The fuel cell car will have a range of over 500 km or perhaps as much as 650 km in range driving, and will be refillable in seconds if you can find a filling station. Germany currently has 15.
The price is given as between five and 10 million yen, or about €37,000 to €74,000. Not cheap, but perhaps cheaper than expected as an initial offering.
On the downside, the car is only 30% efficient compared to 70% for battery electric. Hence masses of renewable energy will be required if the cars are to be environmentally friendly. There is a question as to whether sufficient renewable energy will be available for a mass rollout, but the car is more efficient than a conventional petrol model.

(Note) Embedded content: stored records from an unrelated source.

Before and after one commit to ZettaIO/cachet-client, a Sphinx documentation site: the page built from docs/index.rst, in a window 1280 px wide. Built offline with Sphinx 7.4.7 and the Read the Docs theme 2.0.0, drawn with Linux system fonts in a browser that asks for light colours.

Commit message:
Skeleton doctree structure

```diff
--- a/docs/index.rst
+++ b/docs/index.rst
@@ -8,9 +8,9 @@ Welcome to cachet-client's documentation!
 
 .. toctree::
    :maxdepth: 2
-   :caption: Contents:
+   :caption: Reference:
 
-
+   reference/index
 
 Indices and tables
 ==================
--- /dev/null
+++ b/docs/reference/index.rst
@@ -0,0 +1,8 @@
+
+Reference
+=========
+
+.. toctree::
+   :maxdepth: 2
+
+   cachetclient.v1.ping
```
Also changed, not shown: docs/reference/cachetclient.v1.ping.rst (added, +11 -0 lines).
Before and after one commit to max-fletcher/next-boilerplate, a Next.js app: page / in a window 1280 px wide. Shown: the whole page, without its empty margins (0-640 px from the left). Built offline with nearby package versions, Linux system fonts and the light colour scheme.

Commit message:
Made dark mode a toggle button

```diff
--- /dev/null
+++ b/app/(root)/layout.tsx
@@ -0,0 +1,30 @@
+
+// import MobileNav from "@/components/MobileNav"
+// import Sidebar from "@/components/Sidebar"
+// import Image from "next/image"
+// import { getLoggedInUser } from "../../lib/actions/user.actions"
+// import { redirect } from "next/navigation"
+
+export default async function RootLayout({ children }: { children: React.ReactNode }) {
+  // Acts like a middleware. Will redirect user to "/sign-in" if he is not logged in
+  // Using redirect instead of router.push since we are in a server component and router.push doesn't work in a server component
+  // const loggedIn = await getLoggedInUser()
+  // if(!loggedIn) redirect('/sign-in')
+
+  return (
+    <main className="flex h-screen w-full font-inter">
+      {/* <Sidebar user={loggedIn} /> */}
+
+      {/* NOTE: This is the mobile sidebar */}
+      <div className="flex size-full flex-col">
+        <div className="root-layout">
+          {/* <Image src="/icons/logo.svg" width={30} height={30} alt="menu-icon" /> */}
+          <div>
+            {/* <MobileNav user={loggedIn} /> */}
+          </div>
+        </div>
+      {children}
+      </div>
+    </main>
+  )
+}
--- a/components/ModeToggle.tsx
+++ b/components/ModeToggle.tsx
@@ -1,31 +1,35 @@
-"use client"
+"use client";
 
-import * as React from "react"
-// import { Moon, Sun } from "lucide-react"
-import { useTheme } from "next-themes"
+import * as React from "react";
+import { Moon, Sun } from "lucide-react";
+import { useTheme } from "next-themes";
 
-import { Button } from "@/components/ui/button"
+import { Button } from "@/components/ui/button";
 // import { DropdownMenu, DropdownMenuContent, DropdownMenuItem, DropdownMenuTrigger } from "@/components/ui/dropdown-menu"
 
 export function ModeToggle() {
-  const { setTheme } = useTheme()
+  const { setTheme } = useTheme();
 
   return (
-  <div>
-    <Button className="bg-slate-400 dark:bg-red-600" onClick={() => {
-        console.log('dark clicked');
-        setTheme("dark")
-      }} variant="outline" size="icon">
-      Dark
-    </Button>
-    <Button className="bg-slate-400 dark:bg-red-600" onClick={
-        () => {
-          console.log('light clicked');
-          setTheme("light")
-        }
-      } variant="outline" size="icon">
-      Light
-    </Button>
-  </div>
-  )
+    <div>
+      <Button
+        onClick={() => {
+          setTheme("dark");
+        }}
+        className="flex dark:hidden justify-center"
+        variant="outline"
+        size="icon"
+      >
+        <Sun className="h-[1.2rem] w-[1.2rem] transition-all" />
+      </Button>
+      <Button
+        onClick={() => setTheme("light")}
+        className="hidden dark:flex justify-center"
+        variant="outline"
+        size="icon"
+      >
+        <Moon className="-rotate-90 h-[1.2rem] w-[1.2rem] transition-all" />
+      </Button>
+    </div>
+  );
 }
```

Toyota have devoted 500 engineers to the project, so they are certainly serious. Daimler has been working on the concept for some time and expects to have vehicles on the road in 2017, as does a Ford-Nissan alliance. General Motors, Honda and Hyundai are working together on a fuel cell project, Volkswagen has formed an alliance with Canadian fuel cell producer Ballard so as not to be caught out if the technology takes off. Continue reading Toyota’s fuel cell car